Approaching change from technology, or from the concept of store, or from the implementation of a digital marketing strategy is a mistake.
As far as the value chain is concerned, this whole process is also a challenge for suppliers, logistics, information systems.
FI: Without a doubt. Gabriel Farías, a sourcing expert, recently wrote that sourcing technology implies speed. Software such as Centric, which allows the vertical integration of the value chain of both suppliers and the internal work flow of the entire production process, from design, pattern-making, purchasing to logistics and even to administration, are differential tools to gain speed in the time-to-market. Companies such as Nextail, which are developing algorithms for the optimization of purchase, distribution, restocking and movements between stores, seek to optimize stock to maximize sales opportunities and improve gross margin, which is crucial in these turbulent times of discounts and endless promotions. And what can we say about solutions like Salesforce.com, which allow us to complete an omnicanal strategy, with optimum management of the client portfolio that multiplies the effectiveness of our digital marketing campaigns. We could go on for hours, but I think this shows to what extent technology is impacting retail.
In an environment so liquid that it transforms so quickly, strategic planning in the mid and long term is more complex. However, in what timeframe should/could a strategic and operational change such as this be undertaken?

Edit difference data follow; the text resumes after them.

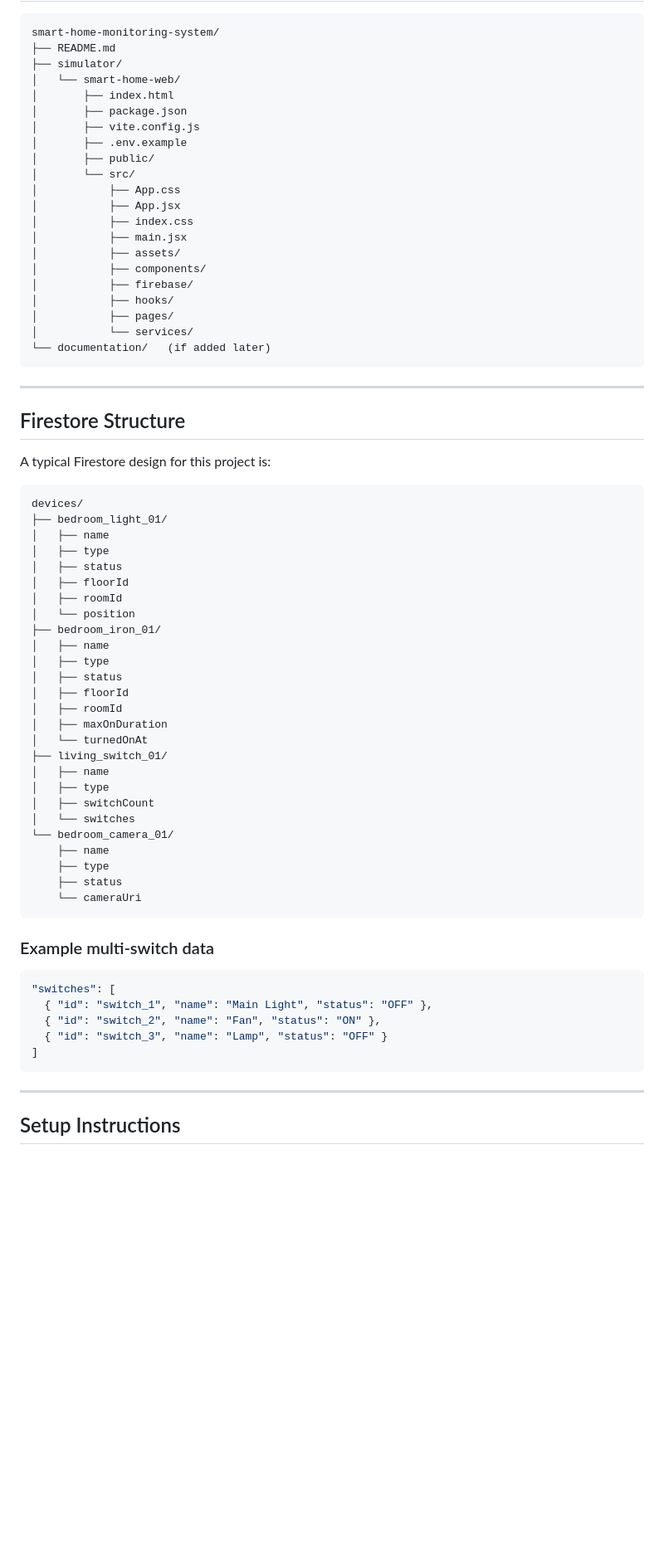
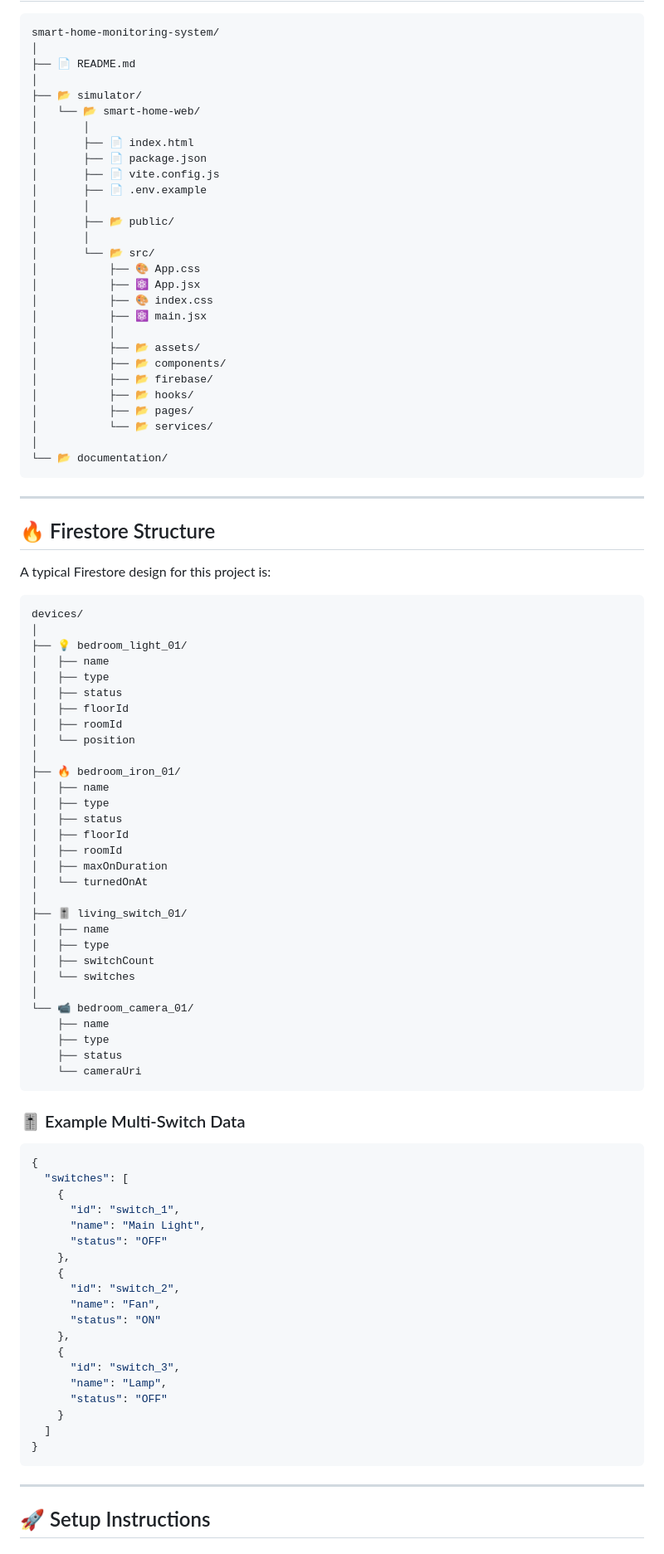
Before and after one commit to Satheesan-R/smart-home-monitoring-system, a Markdown page: README.md, the part around one of its changes. Shown at 83% size. GitHub-like rendering; blank space fills up the shorter version.

````diff
--- a/README.md
+++ b/README.md
@@ -111,44 +139,53 @@ This repository includes the frontend simulator built with React + Vite.
 
 ```text
 smart-home-monitoring-system/
-├── README.md
-├── simulator/
-│   └── smart-home-web/
-│       ├── index.html
-│       ├── package.json
-│       ├── vite.config.js
-│       ├── .env.example
-│       ├── public/
-│       └── src/
-│           ├── App.css
-│           ├── App.jsx
-│           ├── index.css
-│           ├── main.jsx
-│           ├── assets/
-│           ├── components/
-│           ├── firebase/
-│           ├── hooks/
-│           ├── pages/
-│           └── services/
-└── documentation/   (if added later)
+│
+├── 📄 README.md
+│
+├── 📂 simulator/
+│   └── 📂 smart-home-web/
+│       │
+│       ├── 📄 index.html
+│       ├── 📄 package.json
+│       ├── 📄 vite.config.js
+│       ├── 📄 .env.example
+│       │
+│       ├── 📂 public/
+│       │
+│       └── 📂 src/
+│           ├── 🎨 App.css
+│           ├── ⚛️ App.jsx
+│           ├── 🎨 index.css
+│           ├── ⚛️ main.jsx
+│           │
+│           ├── 📂 assets/
+│           ├── 📂 components/
+│           ├── 📂 firebase/
+│           ├── 📂 hooks/
+│           ├── 📂 pages/
+│           └── 📂 services/
+│
+└── 📂 documentation/
 ```
 
 ---
 
-## Firestore Structure
+## 🔥 Firestore Structure
 
 A typical Firestore design for this project is:
 
 ```text
 devices/
-├── bedroom_light_01/
+│
+├── 💡 bedroom_light_01/
 │   ├── name
 │   ├── type
 │   ├── status
 │   ├── floorId
 │   ├── roomId
 │   └── position
-├── bedroom_iron_01/
+│
+├── 🔥 bedroom_iron_01/
 │   ├── name
 │   ├── type
 │   ├── status
@@ -156,29 +193,45 @@ devices/
 │   ├── roomId
 │   ├── maxOnDuration
 │   └── turnedOnAt
-├── living_switch_01/
+│
+├── 🎚️ living_switch_01/
 │   ├── name
 │   ├── type
 │   ├── switchCount
 │   └── switches
-└── bedroom_camera_01/
+│
+└── 📹 bedroom_camera_01/
     ├── name
     ├── type
     ├── status
     └── cameraUri
 ```
 
-### Example multi-switch data
+### 🎚️ Example Multi-Switch Data
 
 ```json
-"switches": [
-  { "id": "switch_1", "name": "Main Light", "status": "OFF" },
-  { "id": "switch_2", "name": "Fan", "status": "ON" },
-  { "id": "switch_3", "name": "Lamp", "status": "OFF" }
-]
+{
+  "switches": [
+    {
+      "id": "switch_1",
+      "name": "Main Light",
+      "status": "OFF"
+    },
+    {
+      "id": "switch_2",
+      "name": "Fan",
+      "status": "ON"
+    },
+    {
+      "id": "switch_3",
+      "name": "Lamp",
+      "status": "OFF"
+    }
+  ]
+}
 ```
 
 ---
 
-## Setup Instructions
+## 🚀 Setup Instructions
 
````
Also changed, not shown: other parts of README.md (+158 -101 lines).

FI: The problem is not so much in the change of the retail model as in the industry. Today it is easier than ever to lift brands out of nowhere, as Hawkers has done, which is already approaching 100 million euros in turnover. It is true that many of these pure online players are launched into the physical world without a clear model, or without sufficient experience, generating a legacy that if not managed in time can destroy the company itself. It is precisely the management of this legacy that, in my experience, generates the greatest problems for retailers.
To a greater or lesser extent all the so-called brick and mortar have a burden on their backs, whether in human resources as we have seen, or in location, systems, processes, etc. that are no longer valid under the new retail paradigm. Therefore, I would recommend patience, and not skimping on resources. It’s a race for the long term. This is easy to say and difficult to put into practice when you have some objectives and/or expectations for the investment by the company’s shareholders. The bad news is that the new model will require heavy investments in systems, disinvestments and investments for the relocation of commercial spaces in the new model that the digitalization sets for us, a deep process of transformation of the company’s culture, and a maturation period of 2 to 4 years, depending on where each retailer is in particular. The good news is that not everyone will see it coming, or will be able to convince their shareholders of the necessary investments, and that those who do not will fall off the path, generating a new natural selection. Those who survive will experience very sweet moments.